Do not assume that you know what a question is going to ask after reading the first few words. Read ALL the possible answers in multiple choice questions, and pick the best of the several choices. Consider each question separately. The answer to any one question is not intended to help you answer any other. Look for key words. Often words such as ALWAYS, BEST, EXCEPT, GENERALLY, LEAST, NONE and SOME provide valuable clues to the correct answer.

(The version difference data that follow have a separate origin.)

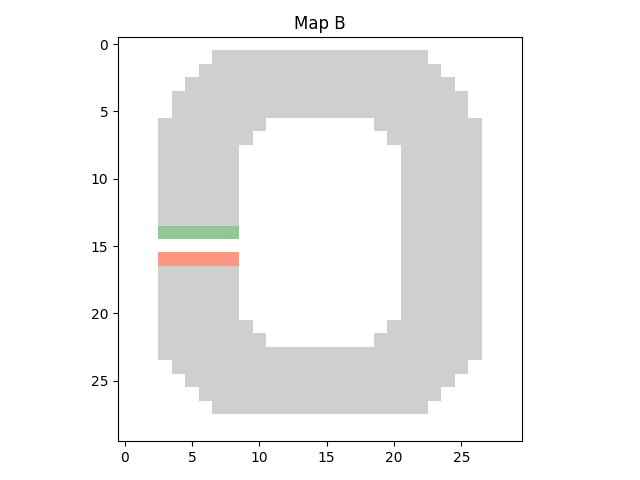
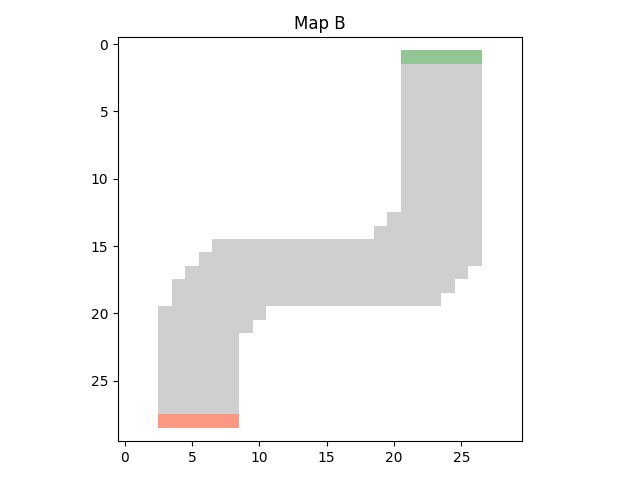
change Map b to a bottom to top layout

Changed region(s): [[0.25, 0.0938, 0.75, 0.9062]]

diff --git a/Exercise3/maps/map_b/map_b.py b/Exercise3/maps/map_b/map_b.py
@@ -10,60 +10,32 @@ FINISH = 3
 # Define an array of 30 columns and 30 rows
 track = np.full((30, 30), WALL)
 
-# Define the circle-like track
-for i in range(6, 24):
-    track[i, 3:9] = TRACK
-    track[i, 21:27] = TRACK
+track[20:28, 3:9] = TRACK
+track[18:20, 4] = TRACK
+track[17:20, 5] = TRACK
+track[16:20, 6] = TRACK
+track[15:20, 7:9] = TRACK
+track[15:22, 9] = TRACK
+track[15:21, 10] = TRACK
+track[15:20, 11:19] = TRACK
+track[2:13, 21:27] = TRACK
+track[13:17, 26] = TRACK
+track[13:18, 25] = TRACK
+track[13:19, 24] = TRACK
+track[13:20, 20:24] = TRACK
+track[14:20, 19] = TRACK
 
-# Top Left Corner
-track[4:6, 4] = TRACK
-track[3:6, 5] = TRACK
-track[2:6, 6] = TRACK
-track[1:6, 7:9] = TRACK
-track[1:8, 9] = TRACK
-track[1:7, 10] = TRACK
-track[1:6, 11:15] = TRACK
-
-# Top Right Corner
-track[4:6, 25] = TRACK
-track[3:6, 24] = TRACK
-track[2:6, 23] = TRACK
-track[1:6, 21:23] = TRACK
-track[1:8, 20] = TRACK
-track[1:7, 19] = TRACK
-track[1:6, 14:19] = TRACK
-
-# Bottom Left Corner
-track[23:25, 4] = TRACK
-track[23:26, 5] = TRACK
-track[23:27, 6] = TRACK
-track[23:28, 7:9] = TRACK
-track[21:28, 9] = TRACK
-track[22:28, 10] = TRACK
-track[23:28, 11:15] = TRACK
-
-# Bottom Right Corner
-track[23:25, 25] = TRACK
-track[23:26, 24] = TRACK
-track[23:27, 23] = TRACK
-track[23:28, 21:23] = TRACK
-track[21:28, 20] = TRACK
-track[22:28, 19] = TRACK
-track[23:28, 14:19] = TRACK
 
 # Define starting line (a horizontal line on the left)
-track[16, 3:9] = START
-
-# Define wall below the starting line
-track[15, 3:9] = WALL
+track[28, 3:9] = START
 
 # Define finishing line below the wall
-track[14, 3:9] = FINISH
+track[1, 21:27] = FINISH
 
 print(track)
 
 # Save track in npy format
-with open('track_b.npy', 'wb') as f:
+with open('./maps/saved_tracks/track_b.npy', 'wb') as f:
     np.save(f, track)
     
 # Personalized color map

Should You Guess?
Yes. Research indicates that people who guess when they do not know the answer do better on tests than those who do not. When you don’t know the correct answer to a question, you should eliminate those choices which you are sure are wrong. Generally the answer that seems right is right. Avoid reading more into a question than is intended. You should select your answer based on the information provided and not look for any “tricks.” Check Your Answer Sheet Often! The numbers on the answer sheet run in columns from top to bottom. Check your place on the answer sheet every few questions to be sure you are using the right line and space to mark your answer. Be particularly careful, if you skip questions.

Follow Instructions For Marking the Answer Sheet
Answer sheets are “read” by a scoring machine. Your answer may not be counted if the marks are too small, too light, erasures are incomplete, or there are any stray marks, smudges or checks on the paper. Be sure your marks are heavy and the response spaces completely filled in.

Examples of Test Questions

Most of our test questions are in a multiple choice or true / false format. Test questions vary depending on what is appropriate for the particular classification(s). Just to name a few, tests may include subject areas such as: reading comprehension, mathematics, spelling, customer service, filing, etc. A specific list of subject areas per examination is available in the Human Resources Office and on the web.

Correct Way to Complete the Answer Sheet

answersheet2

Affirmative Action and Tests

The City of Baton Rouge is committed to a policy of equal employment opportunity for all people regardless of race, sex, national origin, age, religion or disability. Our tests are specifically designed to measure those skills and knowledge required for the job. Job-related written tests are particularly fair in that all candidates are treated equally. If you feel that you require any assistance in any stage of the application / examination process due to a disability, please let one of our staff know. We hope this information will be helpful as you prepare for our tests!

And Good Luck!